Central Bank Governor praises move towards green economy
Central Bank Governor Cleviston Haynes
Barbados Central Bank Governor Cleviston Haynes believes the move by the Mia Mottley administration to be less dependent on fossil fuels is a step in the right direction
Addressing the Bank’s 2019 Biogas Conference at the Courtney Blackman Grande Salle, he said the Caribbean was especially vulnerable to the environmental degradation that fossil fuels cause, with global warming increasing the region’s susceptibility to the hazards of climate change.
“A recent IMF blog quoted scientists as warning that in the absence of mitigating actions, global temperatures may rise by more than four degrees Celsius above pre-industrial revolution levels by the end of the century. This phenomenon will lead to inundation of low-lying island states and extreme weather events, the scientists predict. The attendant beach erosion would bode ill for our main tourism industry.

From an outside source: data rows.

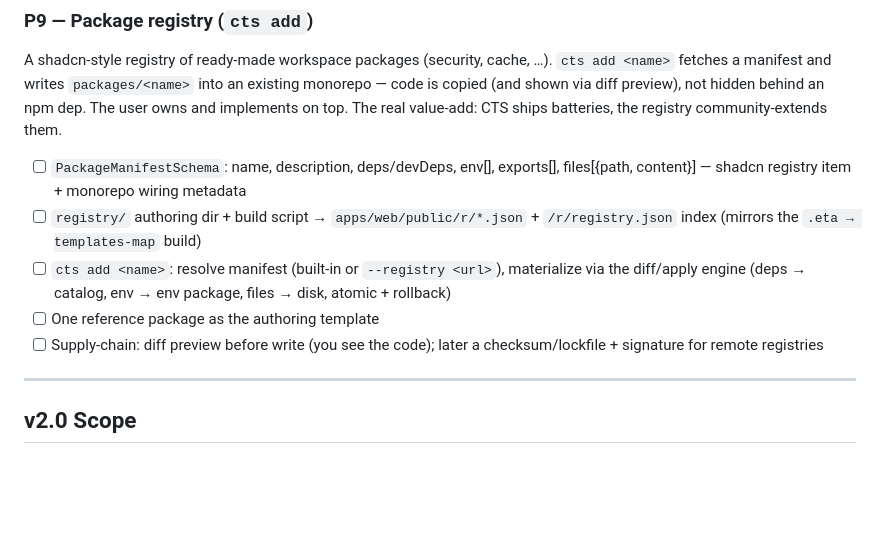
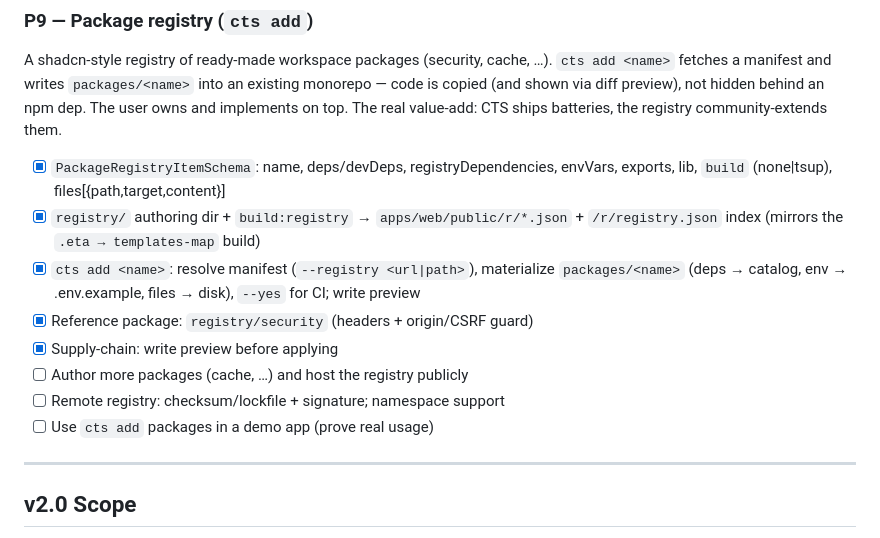
Before and after one commit to yigityalim/create-turbo-stack, a Markdown page: ROADMAP.md, the part around the change. GitHub-like rendering; blank space fills up the shorter version.

Commit message:
docs(roadmap): mark P9 package-registry infra shipped

```diff
--- a/ROADMAP.md
+++ b/ROADMAP.md
@@ -209,16 +209,18 @@ existing monorepo — code is copied (and shown via diff preview), not hidden
 behind an npm dep. The user owns and implements on top. The real value-add:
 CTS ships batteries, the registry community-extends them.
 
-- [ ] `PackageManifestSchema`: name, description, deps/devDeps, env[], exports[],
-      files[{path, content}] — shadcn registry item + monorepo wiring metadata
-- [ ] `registry/` authoring dir + build script → `apps/web/public/r/*.json` +
-      `/r/registry.json` index (mirrors the `.eta → templates-map` build)
-- [ ] `cts add <name>`: resolve manifest (built-in or `--registry <url>`),
-      materialize via the diff/apply engine (deps → catalog, env → env package,
-      files → disk, atomic + rollback)
-- [ ] One reference package as the authoring template
-- [ ] Supply-chain: diff preview before write (you see the code); later a
-      checksum/lockfile + signature for remote registries
+- [x] `PackageRegistryItemSchema`: name, deps/devDeps, registryDependencies,
+      envVars, exports, lib, `build` (none|tsup), files[{path,target,content}]
+- [x] `registry/` authoring dir + `build:registry` → `apps/web/public/r/*.json`
+      + `/r/registry.json` index (mirrors the `.eta → templates-map` build)
+- [x] `cts add <name>`: resolve manifest (`--registry <url|path>`), materialize
+      `packages/<name>` (deps → catalog, env → .env.example, files → disk),
+      `--yes` for CI; write preview
+- [x] Reference package: `registry/security` (headers + origin/CSRF guard)
+- [x] Supply-chain: write preview before applying
+- [ ] Author more packages (cache, …) and host the registry publicly
+- [ ] Remote registry: checksum/lockfile + signature; namespace support
+- [ ] Use `cts add` packages in a demo app (prove real usage)
 
 ---
 
```
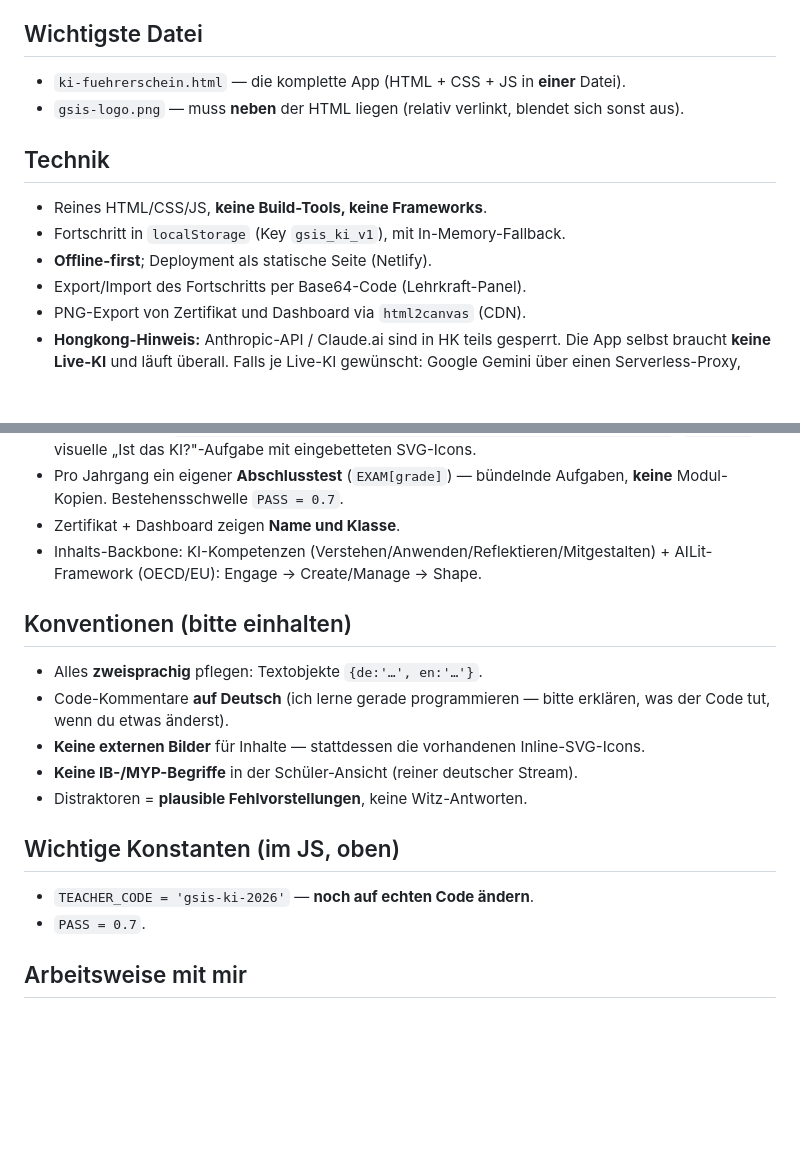
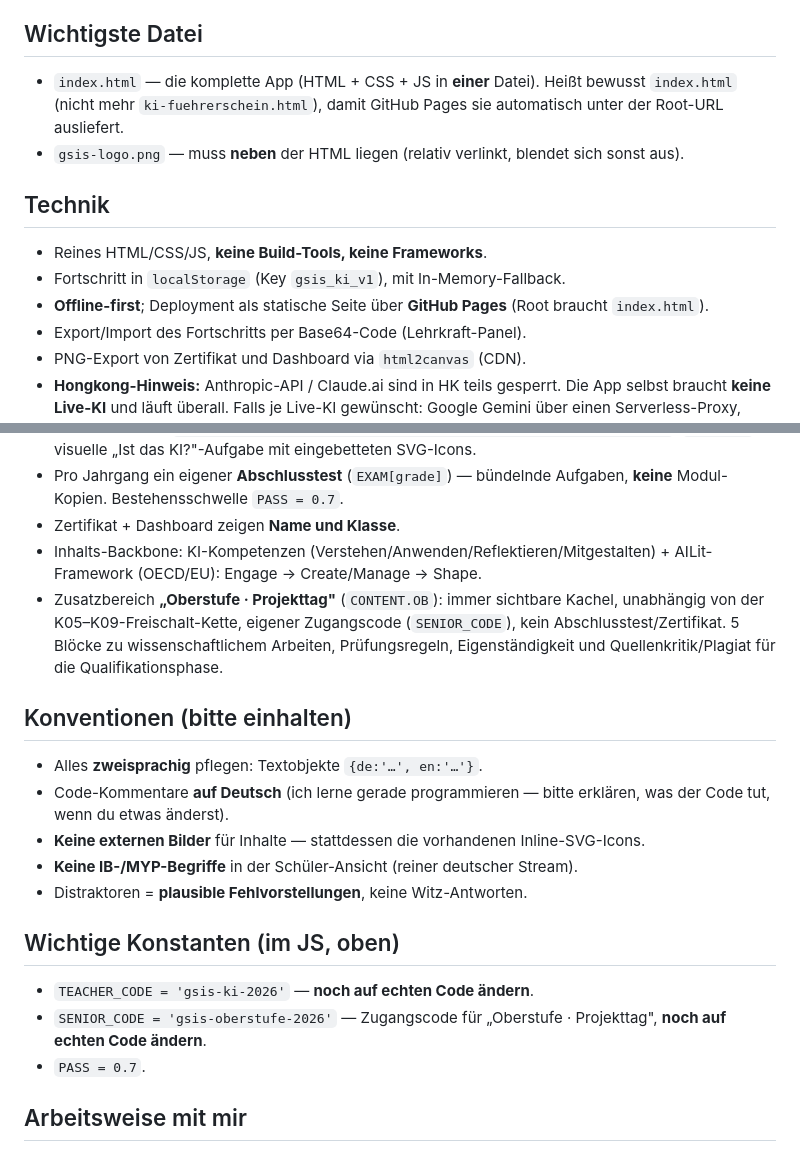
Before and after one commit to sghofranifar/ki-fuehrerschein, a Markdown page: CLAUDE.md, 2 parts joined by grey strips. Rendered like a GitHub page; blank space fills up the shorter version.

Commit message:
CLAUDE.md an Umbenennung nach index.html + Oberstufe-Bereich anpassen
Datei heißt jetzt index.html (GitHub Pages braucht das im Root),
zusätzlich SENIOR_CODE-Konstante und Oberstufe-Zusatzbereich dokumentiert.

```diff
--- a/CLAUDE.md
+++ b/CLAUDE.md
@@ -10,13 +10,15 @@ Klassen **K05–K09** (German International Stream, DIA/Abitur-Pfad) an der
 (Punkte, Streak, Ränge, Fehlerspeicher, PNG-Zertifikate).
 
 ## Wichtigste Datei
-- `ki-fuehrerschein.html` — die komplette App (HTML + CSS + JS in **einer** Datei).
+- `index.html` — die komplette App (HTML + CSS + JS in **einer** Datei). Heißt bewusst
+  `index.html` (nicht mehr `ki-fuehrerschein.html`), damit GitHub Pages sie automatisch
+  unter der Root-URL ausliefert.
 - `gsis-logo.png` — muss **neben** der HTML liegen (relativ verlinkt, blendet sich sonst aus).
 
 ## Technik
 - Reines HTML/CSS/JS, **keine Build-Tools, keine Frameworks**.
 - Fortschritt in `localStorage` (Key `gsis_ki_v1`), mit In-Memory-Fallback.
-- **Offline-first**; Deployment als statische Seite (Netlify).
+- **Offline-first**; Deployment als statische Seite über **GitHub Pages** (Root braucht `index.html`).
 - Export/Import des Fortschritts per Base64-Code (Lehrkraft-Panel).
 - PNG-Export von Zertifikat und Dashboard via `html2canvas` (CDN).
 - **Hongkong-Hinweis:** Anthropic-API / Claude.ai sind in HK teils gesperrt. Die App
@@ -40,6 +42,10 @@ Klassen **K05–K09** (German International Stream, DIA/Abitur-Pfad) an der
 - Zertifikat + Dashboard zeigen **Name und Klasse**.
 - Inhalts-Backbone: KI-Kompetenzen (Verstehen/Anwenden/Reflektieren/Mitgestalten) +
   AILit-Framework (OECD/EU): Engage → Create/Manage → Shape.
+- Zusatzbereich **„Oberstufe · Projekttag"** (`CONTENT.OB`): immer sichtbare Kachel,
+  unabhängig von der K05–K09-Freischalt-Kette, eigener Zugangscode (`SENIOR_CODE`),
+  kein Abschlusstest/Zertifikat. 5 Blöcke zu wissenschaftlichem Arbeiten, Prüfungsregeln,
+  Eigenständigkeit und Quellenkritik/Plagiat für die Qualifikationsphase.
 
 ## Konventionen (bitte einhalten)
 - Alles **zweisprachig** pflegen: Textobjekte `{de:'…', en:'…'}`.
@@ -51,6 +57,8 @@ Klassen **K05–K09** (German International Stream, DIA/Abitur-Pfad) an der
 
 ## Wichtige Konstanten (im JS, oben)
 - `TEACHER_CODE = 'gsis-ki-2026'` — **noch auf echten Code ändern**.
+- `SENIOR_CODE = 'gsis-oberstufe-2026'` — Zugangscode für „Oberstufe · Projekttag",
+  **noch auf echten Code ändern**.
 - `PASS = 0.7`.
 
 ## Arbeitsweise mit mir
```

”Indeed, we in the Caribbean are among the top 25 most vulnerable nations exposed to shifting weather patterns and global climate change. And we have already started to experience the extreme weather conditions about which scientists warn. We only have to flashback to Dominica 2017 and recall how Irma and Maria wrecked our neighbour. Those storms wiped out over 200 per cent of Dominica’s GDP in fewer than two days. That is an astronomical cost to pay and requires sustained coordinated global action to minimise the impact on small island economies like ours,” Haynes said.
The governor also noted that the conference, which focused on Biodigestion: Benefits to Barbados, was not only important, but opportune, and necessary given that the focus of the national energy policy on shifting to the use of renewables and cutting reliance on fossil fuels.
“The government has announced an ambitious goal of 100 per cent reliance on renewables for energy generation by 2030. It is ambitious because at present only an estimated four per cent to six per cent of our energy needs are being met by renewables. It is ambitious because the transition requires significant investments. But ambitious it needs to be so that we can promote greater energy security, enhance our long term competitiveness and address the negative spillovers that accompany the use of fossil fuels.
“. . . as we seek to promote greater stakeholder engagement in this process, it is important that we enhance our knowledge about how we can benefit from alternative energy sources such as solar, wind, hydro, and waste. We must see the shift to renewable energy in the context of leveraging our biological resources while building resilience: building environmental resilience, financial resilience, and economic resilience,” Haynes added.